engineers building the shuttle — temporarily named "Sparrow" — believe it will land on the moon by the end of 2015, a feat only the
United States, Russia and China have managed so far.
The landing will be the toughest task in the Sparrow's mission, not
least because of the moon's many mountains and craters, said Yariv
Bash, an electronic engineer and the founder of SpaceIL, the group
building the spacecraft.
"(Landing) is going to be either 15 minutes of horror or 15 minutes
of fame, depending on the outcome," he told Reuters.
SpaceIL, which is backed mainly by philanthropists, was founded to
compete for Google's LunarX Prize, unveiled in 2007. The $20 million
prize will go to the first team to land a spacecraft on the moon,
make it jump 500 meters and transmit images and video back to earth.
Thirty-three teams started out in the running and they are now down
to 18, including competitors from the United States, Italy, Japan,
Germany, Brazil, Canada, India and Chile.

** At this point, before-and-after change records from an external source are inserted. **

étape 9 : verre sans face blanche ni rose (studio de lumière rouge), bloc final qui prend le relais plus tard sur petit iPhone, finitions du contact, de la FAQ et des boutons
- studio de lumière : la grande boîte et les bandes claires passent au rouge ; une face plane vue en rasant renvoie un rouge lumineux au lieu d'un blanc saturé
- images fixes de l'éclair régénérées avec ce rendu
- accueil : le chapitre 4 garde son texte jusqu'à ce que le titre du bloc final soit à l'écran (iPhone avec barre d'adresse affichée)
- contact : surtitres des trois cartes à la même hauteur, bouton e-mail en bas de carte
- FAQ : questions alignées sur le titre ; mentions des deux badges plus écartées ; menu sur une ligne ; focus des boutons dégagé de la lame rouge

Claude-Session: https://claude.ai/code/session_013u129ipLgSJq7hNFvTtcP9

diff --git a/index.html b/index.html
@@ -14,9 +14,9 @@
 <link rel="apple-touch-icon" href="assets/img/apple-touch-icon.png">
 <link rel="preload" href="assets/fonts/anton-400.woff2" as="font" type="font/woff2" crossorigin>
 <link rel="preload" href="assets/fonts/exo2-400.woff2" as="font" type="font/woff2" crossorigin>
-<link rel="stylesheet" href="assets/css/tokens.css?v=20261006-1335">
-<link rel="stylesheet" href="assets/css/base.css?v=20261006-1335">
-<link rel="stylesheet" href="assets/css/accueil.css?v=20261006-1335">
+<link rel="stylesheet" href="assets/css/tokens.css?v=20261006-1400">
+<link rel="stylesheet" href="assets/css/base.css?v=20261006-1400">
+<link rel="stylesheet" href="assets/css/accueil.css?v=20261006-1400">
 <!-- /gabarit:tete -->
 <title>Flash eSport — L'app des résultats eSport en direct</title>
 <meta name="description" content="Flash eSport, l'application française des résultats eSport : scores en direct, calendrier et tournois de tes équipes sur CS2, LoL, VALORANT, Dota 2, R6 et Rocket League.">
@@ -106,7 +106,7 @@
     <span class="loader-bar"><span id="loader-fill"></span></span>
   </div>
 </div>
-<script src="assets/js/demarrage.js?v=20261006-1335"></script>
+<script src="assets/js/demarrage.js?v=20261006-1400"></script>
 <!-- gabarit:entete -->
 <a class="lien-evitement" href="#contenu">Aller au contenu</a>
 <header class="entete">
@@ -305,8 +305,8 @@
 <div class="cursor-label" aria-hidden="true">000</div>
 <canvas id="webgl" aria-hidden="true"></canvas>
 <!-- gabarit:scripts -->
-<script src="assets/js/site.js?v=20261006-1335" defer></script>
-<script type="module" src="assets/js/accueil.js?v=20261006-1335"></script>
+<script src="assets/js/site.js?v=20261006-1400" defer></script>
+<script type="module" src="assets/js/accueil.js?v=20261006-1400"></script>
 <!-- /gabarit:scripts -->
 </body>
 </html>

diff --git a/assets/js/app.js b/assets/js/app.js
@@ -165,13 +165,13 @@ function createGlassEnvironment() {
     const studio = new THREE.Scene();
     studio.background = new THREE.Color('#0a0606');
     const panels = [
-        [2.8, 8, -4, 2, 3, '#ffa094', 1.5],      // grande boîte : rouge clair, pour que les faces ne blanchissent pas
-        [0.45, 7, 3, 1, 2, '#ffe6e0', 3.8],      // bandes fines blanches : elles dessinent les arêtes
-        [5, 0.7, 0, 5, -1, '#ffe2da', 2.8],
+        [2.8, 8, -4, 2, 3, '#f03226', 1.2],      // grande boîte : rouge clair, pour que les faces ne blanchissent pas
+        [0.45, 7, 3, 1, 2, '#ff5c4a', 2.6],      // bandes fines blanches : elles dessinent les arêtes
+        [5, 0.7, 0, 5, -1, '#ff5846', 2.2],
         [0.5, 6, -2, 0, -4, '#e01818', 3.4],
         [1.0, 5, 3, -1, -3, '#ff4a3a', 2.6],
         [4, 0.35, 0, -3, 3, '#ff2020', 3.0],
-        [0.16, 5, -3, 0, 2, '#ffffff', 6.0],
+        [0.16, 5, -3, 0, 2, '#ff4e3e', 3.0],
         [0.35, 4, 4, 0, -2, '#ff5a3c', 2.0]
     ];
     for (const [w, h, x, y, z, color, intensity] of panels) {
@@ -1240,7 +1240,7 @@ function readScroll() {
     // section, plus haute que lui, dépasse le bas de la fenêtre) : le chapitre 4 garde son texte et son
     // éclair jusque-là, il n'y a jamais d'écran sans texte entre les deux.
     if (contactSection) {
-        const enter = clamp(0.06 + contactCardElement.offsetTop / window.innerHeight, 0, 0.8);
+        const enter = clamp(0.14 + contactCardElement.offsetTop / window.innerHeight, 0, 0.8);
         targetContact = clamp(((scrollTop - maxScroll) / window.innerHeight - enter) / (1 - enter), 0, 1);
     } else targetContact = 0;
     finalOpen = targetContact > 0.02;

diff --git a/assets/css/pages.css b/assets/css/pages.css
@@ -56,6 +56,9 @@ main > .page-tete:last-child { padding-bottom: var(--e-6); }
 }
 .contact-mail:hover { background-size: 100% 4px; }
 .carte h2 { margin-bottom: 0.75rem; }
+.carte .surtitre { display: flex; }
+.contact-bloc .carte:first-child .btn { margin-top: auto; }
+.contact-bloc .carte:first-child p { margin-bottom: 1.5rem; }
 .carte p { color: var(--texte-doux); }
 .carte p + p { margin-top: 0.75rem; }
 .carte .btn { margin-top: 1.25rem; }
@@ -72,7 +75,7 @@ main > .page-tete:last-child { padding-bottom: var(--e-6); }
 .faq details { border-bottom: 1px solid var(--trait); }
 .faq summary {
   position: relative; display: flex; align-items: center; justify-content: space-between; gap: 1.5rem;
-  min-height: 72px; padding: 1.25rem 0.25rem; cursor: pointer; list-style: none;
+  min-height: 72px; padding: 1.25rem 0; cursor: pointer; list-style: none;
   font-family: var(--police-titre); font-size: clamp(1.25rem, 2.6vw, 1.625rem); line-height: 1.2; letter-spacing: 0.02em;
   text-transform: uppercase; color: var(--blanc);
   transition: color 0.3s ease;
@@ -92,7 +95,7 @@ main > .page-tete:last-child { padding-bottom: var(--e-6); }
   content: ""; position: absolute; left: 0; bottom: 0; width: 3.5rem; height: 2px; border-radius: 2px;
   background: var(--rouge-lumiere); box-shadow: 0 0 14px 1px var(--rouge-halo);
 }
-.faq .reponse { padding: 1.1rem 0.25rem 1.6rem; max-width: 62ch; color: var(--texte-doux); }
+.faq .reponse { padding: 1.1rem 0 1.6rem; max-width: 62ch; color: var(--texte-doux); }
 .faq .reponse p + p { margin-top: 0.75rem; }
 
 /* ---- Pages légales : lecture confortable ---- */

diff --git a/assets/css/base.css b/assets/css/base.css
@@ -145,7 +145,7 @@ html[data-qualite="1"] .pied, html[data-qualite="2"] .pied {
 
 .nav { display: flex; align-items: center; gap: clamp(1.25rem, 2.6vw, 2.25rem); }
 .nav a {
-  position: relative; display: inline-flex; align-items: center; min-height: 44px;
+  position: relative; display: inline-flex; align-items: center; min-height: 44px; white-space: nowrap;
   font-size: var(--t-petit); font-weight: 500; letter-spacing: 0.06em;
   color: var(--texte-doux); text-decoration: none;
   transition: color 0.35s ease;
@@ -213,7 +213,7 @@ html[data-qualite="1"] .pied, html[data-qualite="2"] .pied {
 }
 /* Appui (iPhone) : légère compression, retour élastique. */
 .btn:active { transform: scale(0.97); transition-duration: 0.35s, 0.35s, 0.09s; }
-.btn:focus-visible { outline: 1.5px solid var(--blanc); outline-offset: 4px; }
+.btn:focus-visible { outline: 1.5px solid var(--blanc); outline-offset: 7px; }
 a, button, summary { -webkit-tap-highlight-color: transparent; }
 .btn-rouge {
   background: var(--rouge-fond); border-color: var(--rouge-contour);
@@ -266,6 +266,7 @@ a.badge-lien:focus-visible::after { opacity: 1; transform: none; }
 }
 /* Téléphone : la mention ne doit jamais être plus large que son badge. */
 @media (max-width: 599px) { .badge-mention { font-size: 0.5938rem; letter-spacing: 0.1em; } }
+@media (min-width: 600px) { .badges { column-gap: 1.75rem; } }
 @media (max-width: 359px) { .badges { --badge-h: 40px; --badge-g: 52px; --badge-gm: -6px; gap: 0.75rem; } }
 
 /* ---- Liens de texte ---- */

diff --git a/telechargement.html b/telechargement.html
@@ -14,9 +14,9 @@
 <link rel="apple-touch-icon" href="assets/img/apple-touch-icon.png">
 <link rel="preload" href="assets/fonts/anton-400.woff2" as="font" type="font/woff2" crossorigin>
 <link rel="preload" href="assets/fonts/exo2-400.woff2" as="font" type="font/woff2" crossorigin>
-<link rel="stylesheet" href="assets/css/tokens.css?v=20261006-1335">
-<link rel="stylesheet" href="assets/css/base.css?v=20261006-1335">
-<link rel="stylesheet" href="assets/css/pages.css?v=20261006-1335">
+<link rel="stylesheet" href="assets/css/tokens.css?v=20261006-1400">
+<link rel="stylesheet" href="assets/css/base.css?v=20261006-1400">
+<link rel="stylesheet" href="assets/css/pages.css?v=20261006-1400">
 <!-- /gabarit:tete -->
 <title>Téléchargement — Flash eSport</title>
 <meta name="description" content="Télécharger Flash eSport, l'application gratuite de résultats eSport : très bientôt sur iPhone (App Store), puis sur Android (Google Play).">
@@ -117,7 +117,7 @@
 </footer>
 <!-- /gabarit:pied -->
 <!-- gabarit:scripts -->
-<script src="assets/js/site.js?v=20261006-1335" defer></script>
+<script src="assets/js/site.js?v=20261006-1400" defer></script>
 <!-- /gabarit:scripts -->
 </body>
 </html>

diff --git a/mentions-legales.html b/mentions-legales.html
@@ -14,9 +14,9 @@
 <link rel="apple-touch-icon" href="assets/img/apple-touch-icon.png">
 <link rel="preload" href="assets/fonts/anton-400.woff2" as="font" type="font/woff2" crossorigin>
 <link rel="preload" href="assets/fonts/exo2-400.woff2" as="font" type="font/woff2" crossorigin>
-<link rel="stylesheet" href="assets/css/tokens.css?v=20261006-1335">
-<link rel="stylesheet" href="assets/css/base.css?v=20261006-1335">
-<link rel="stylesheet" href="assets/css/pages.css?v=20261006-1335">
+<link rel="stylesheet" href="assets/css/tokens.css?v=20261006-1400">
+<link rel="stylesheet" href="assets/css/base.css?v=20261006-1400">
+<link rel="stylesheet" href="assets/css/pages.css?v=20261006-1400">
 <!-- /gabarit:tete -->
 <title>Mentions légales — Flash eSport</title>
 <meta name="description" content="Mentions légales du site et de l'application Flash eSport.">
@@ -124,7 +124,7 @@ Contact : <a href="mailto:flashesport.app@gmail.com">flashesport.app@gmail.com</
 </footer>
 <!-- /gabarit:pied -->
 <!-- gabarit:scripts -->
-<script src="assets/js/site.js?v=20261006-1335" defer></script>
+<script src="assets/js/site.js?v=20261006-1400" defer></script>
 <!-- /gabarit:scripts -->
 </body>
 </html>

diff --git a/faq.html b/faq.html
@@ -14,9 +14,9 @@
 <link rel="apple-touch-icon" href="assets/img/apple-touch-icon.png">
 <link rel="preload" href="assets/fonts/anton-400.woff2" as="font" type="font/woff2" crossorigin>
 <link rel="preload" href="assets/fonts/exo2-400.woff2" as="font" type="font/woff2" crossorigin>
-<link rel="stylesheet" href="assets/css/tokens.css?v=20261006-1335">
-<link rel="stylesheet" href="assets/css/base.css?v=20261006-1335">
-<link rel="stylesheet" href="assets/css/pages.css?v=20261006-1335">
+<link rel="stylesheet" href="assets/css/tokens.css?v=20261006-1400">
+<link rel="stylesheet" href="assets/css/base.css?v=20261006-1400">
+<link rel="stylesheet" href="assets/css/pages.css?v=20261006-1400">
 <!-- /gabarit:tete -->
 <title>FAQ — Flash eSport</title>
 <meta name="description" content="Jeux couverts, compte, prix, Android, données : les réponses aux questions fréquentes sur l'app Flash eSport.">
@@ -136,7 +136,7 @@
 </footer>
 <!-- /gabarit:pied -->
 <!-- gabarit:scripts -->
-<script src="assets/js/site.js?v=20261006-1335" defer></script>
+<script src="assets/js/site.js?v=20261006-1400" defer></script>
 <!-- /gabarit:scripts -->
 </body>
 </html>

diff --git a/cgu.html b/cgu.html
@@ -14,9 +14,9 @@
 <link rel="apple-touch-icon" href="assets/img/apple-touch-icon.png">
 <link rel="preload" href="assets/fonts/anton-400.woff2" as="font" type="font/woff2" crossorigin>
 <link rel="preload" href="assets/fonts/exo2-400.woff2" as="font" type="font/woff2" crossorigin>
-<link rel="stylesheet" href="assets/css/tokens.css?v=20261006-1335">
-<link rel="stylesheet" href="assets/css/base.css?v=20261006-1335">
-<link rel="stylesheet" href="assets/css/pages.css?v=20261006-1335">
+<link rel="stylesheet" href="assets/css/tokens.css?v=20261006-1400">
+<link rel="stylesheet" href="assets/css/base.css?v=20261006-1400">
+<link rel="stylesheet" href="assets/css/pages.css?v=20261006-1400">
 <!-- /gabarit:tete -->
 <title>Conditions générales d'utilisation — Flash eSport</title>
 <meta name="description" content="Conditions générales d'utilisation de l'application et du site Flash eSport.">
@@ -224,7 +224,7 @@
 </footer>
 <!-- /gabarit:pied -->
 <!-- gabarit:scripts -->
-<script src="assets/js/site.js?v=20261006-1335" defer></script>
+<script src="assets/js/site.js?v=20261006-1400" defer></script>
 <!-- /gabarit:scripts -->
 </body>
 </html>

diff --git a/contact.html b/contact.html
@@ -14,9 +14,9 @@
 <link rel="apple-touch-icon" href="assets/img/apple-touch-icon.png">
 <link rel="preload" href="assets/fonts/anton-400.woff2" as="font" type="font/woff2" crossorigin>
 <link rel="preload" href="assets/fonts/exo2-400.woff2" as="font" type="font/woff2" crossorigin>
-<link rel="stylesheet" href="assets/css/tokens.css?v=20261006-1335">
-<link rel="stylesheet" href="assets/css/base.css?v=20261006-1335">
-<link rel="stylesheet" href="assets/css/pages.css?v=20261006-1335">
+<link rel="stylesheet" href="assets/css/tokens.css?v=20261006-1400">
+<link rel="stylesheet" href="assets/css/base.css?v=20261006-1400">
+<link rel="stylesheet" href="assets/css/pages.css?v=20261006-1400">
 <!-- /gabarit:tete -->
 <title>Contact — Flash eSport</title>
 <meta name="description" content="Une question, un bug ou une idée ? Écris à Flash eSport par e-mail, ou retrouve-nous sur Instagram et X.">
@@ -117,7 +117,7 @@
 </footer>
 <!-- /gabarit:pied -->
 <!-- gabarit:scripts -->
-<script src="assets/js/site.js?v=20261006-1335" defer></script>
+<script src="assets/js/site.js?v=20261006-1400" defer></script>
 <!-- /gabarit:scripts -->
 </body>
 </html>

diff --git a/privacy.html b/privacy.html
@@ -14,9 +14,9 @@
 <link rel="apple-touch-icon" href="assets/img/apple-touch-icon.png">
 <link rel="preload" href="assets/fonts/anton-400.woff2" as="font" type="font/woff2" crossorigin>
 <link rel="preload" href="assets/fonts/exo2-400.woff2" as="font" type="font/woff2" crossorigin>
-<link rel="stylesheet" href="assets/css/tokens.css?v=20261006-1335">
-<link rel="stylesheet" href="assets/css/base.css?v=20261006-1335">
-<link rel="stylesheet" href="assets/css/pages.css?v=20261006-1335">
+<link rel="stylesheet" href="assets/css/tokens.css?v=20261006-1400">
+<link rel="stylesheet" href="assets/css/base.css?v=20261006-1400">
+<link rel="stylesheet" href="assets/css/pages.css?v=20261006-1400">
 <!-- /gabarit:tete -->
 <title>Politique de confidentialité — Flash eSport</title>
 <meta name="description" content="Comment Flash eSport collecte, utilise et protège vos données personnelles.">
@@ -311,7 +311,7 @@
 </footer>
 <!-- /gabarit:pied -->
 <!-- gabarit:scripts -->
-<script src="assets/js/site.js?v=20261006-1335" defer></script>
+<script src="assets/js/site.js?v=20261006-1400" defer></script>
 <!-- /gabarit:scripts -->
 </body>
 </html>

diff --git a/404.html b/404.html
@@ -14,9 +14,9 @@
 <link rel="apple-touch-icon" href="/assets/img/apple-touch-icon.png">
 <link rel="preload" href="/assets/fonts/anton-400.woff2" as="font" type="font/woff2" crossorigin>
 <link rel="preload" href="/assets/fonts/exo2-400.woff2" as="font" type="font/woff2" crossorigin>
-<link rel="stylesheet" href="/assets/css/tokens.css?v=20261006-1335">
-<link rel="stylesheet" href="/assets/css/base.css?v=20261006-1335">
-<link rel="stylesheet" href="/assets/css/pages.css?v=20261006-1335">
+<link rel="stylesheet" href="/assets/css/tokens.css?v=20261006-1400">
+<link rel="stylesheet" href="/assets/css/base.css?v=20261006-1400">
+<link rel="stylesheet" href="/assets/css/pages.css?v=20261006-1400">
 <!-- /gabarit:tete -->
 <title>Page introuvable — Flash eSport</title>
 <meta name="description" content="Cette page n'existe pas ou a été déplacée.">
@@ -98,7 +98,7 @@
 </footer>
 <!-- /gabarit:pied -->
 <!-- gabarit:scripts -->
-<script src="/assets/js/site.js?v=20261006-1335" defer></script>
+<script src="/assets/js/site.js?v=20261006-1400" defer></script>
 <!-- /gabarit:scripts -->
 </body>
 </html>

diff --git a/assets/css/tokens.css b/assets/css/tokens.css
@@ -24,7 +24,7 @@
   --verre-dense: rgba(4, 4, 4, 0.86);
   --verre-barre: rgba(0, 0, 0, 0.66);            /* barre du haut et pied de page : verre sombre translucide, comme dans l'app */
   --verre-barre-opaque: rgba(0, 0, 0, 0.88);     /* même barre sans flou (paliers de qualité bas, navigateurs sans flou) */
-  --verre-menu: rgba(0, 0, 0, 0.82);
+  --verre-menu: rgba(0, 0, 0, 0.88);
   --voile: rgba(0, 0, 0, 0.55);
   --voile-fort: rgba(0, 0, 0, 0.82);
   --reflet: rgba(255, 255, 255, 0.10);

SpaceIL believes it has an advantage because the unmanned craft is
comparatively small — the size of a dishwasher with legs — and
weighs just 140 kg (300 pounds).
Most of the craft's weight is its fuel and propulsion system. By the
time it lands on the moon, it will weigh a mere 40 kg.
"The smaller you are, the less it will cost to go to space," Bash
The grey, six-sided shuttle will be fitted with nine computers and
eight cameras, making it the smartest and smallest spacecraft to
have landed on the moon, according to Bash.
At the moment there is just a prototype, with plans to start
building the real machine later this year, a process that should
take 12-18 months.
SpaceIL has raised $21 million in donations out of a total budget of
$36 million it believes is needed to build and land the craft. It
plans a crowd-funding event to secure the rest of the financing.
The group estimates other teams' budgets at $50-$100 million.
Unlike some of the other competitors in the space race, SpaceIL — which has a team of 250 people of mainly volunteers — is a nonprofit
organization and does not need to show investors a return.
[to top of second column]
"It's a harder sell to private investors," said Daniel Saat,
SpaceIL's head of business development. "We have to convince
investors we are doing something of impact for Israel that inspires
and changes the country."
Even if it does not win, SpaceIL hopes to create an "Apollo effect"
that will lead to a new wave of space engineers and scientists in
the way Neil Armstrong's 1969 moon walk did, and turn space
exploration into Israel's next start-up industry.
"For $36 million, we are going to show the world that there is no
longer this glass ceiling in outer space exploration," Saat said.
Israel, which has experience in sending spy satellites to the lower
orbit, does not have capabilities to launch into space, although the
Israeli Space Agency is looking to develop a civilian space program.
SpaceIL said it was close to signing a launch agreement and was
considering sites in the United States, Europe, Russia and
The Israeli craft will remain on the moon indefinitely, and SpaceIL
is mulling doing a scientific experiment in studying the magnetic
core of the moon.
Should SpaceIL win the prize, they plan to invest the money into new
projects, which may include a probe to Mars.
(Reporting by Steven Scheer; editing by Maayan Lubell and Raissa
[© 2014 Thomson Reuters. All rights
Copyright 2014 Reuters. All rights reserved. This material may not be published,
broadcast, rewritten or redistributed.